Records for processing:
━━━

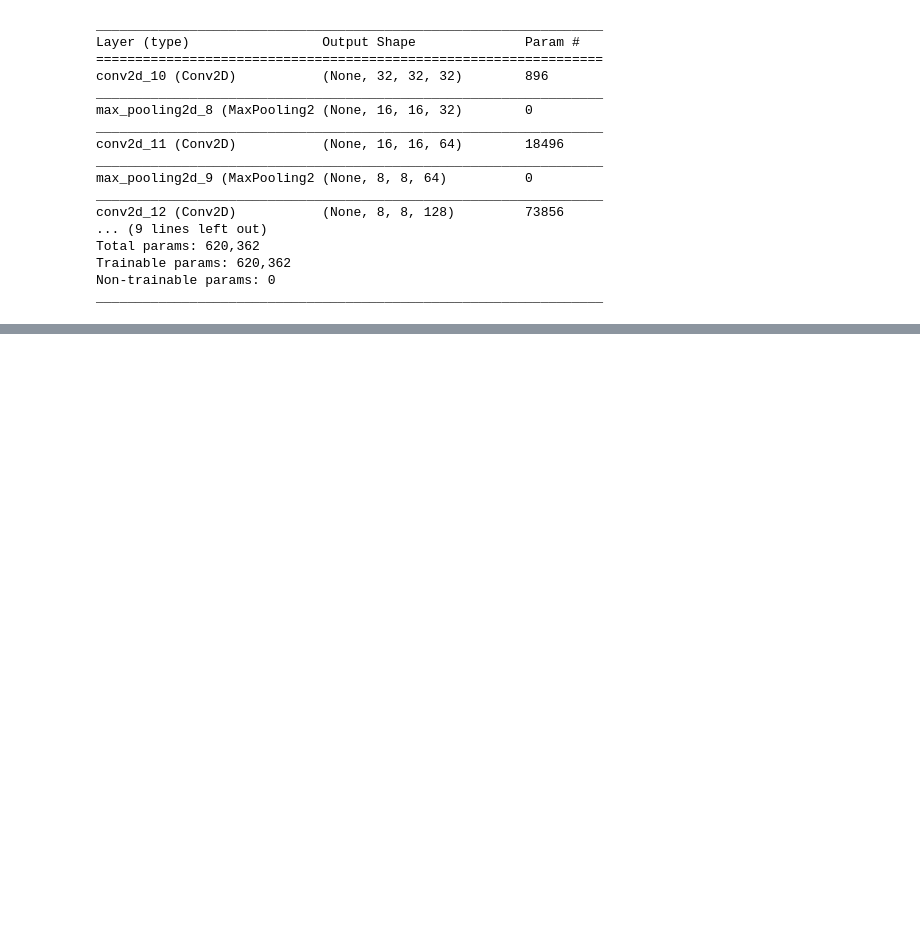
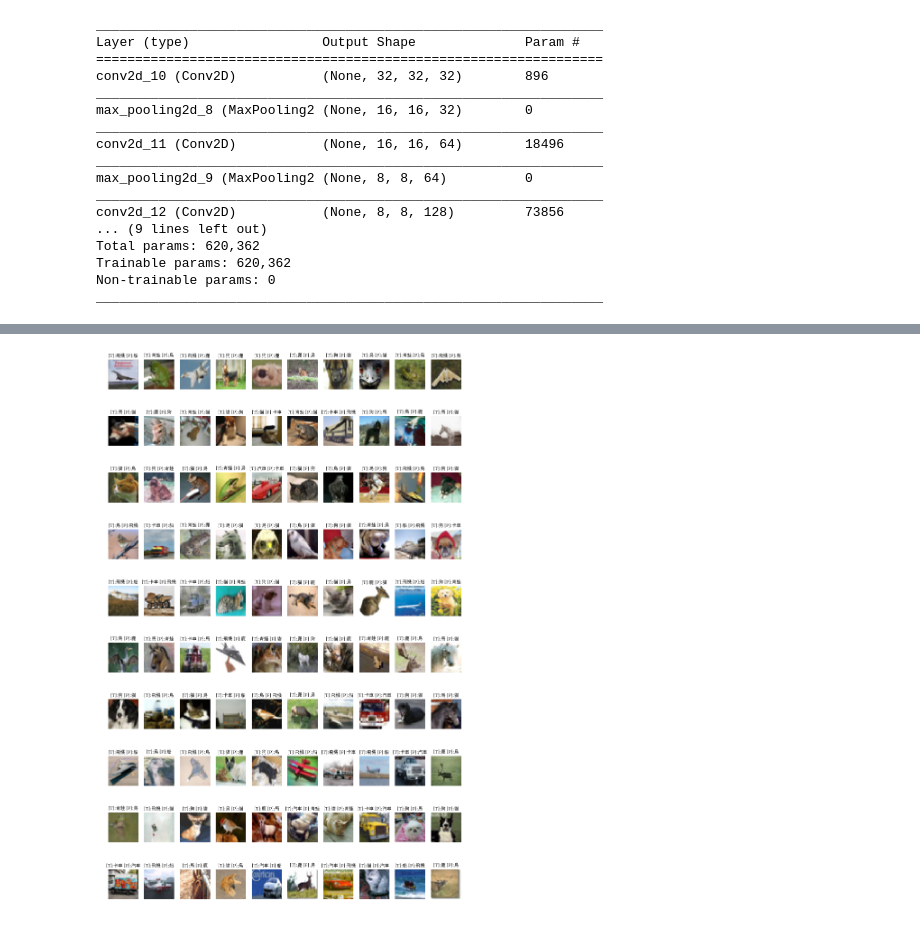
Before and after one commit to Elwing-Chou/MLDemo3, a Jupyter notebook: simplecnn.ipynb, the cells around one changed output, grey strips where cells are left out. Saved outputs shown, nothing was run; the diff lists cells and outputs as text; code cells hidden in the pictures; blank space fills up the shorter version.

```diff
--- a/simplecnn.ipynb
+++ b/simplecnn.ipynb
@@ -127,0 +147,5 @@ Epoch 2/10
+# %%
+import pandas as pd
+pre = cnn.predict_classes(x_test_shape)
+from sklearn.metrics import confusion_matrix
+pd.DataFrame(confusion_matrix(y_test, pre))
@@ -127,0 +174,27 @@ Epoch 2/10
+# %%
+pre_false = []
+ans_false = []
+img_false = []
+
+count = 0
+for (index, p) in enumerate(pre):
+    if not p == y_test[index][0]:
+        pre_false.append(p)
+        ans_false.append(y_test[index][0])
+        img_false.append(x_test[index])
+        count = count + 1
+    if count == 100:
+        break
+
+width = 10
+height = int(len(pre_false) / width) + 1
+plt.figure(figsize=(14, 25))
+for (index, img) in enumerate(img_false):
+    plt.subplot(height, width, index + 1)
+    # T原始答案　P預測答案
+    t = "[T]:" + transdict[ans_false[index]] + " [P]:" + transdict[pre_false[index]]
+    plt.title(t, fontproperties=font)
+    plt.axis("off")
+    plt.imshow(img)
+# %% [output]
+[figure, added]
```
Also changed, not shown: parts of 4 cells of this notebook.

━━━

What to work on: Every entry above has to be repeated exactly, apart from its pictures.

Output of the task:
Before and after one commit to Elwing-Chou/MLDemo3, a Jupyter notebook: simplecnn.ipynb, the cells around one changed output, grey strips where cells are left out. Saved outputs shown, nothing was run; the diff lists cells and outputs as text; code cells hidden in the pictures; blank space fills up the shorter version.

```diff
--- a/simplecnn.ipynb
+++ b/simplecnn.ipynb
@@ -127,0 +147,5 @@ Epoch 2/10
+# %%
+import pandas as pd
+pre = cnn.predict_classes(x_test_shape)
+from sklearn.metrics import confusion_matrix
+pd.DataFrame(confusion_matrix(y_test, pre))
@@ -127,0 +174,27 @@ Epoch 2/10
+# %%
+pre_false = []
+ans_false = []
+img_false = []
+
+count = 0
+for (index, p) in enumerate(pre):
+    if not p == y_test[index][0]:
+        pre_false.append(p)
+        ans_false.append(y_test[index][0])
+        img_false.append(x_test[index])
+        count = count + 1
+    if count == 100:
+        break
+
+width = 10
+height = int(len(pre_false) / width) + 1
+plt.figure(figsize=(14, 25))
+for (index, img) in enumerate(img_false):
+    plt.subplot(height, width, index + 1)
+    # T原始答案　P預測答案
+    t = "[T]:" + transdict[ans_false[index]] + " [P]:" + transdict[pre_false[index]]
+    plt.title(t, fontproperties=font)
+    plt.axis("off")
+    plt.imshow(img)
+# %% [output]
+[figure, added]
```
Also changed, not shown: parts of 4 cells of this notebook.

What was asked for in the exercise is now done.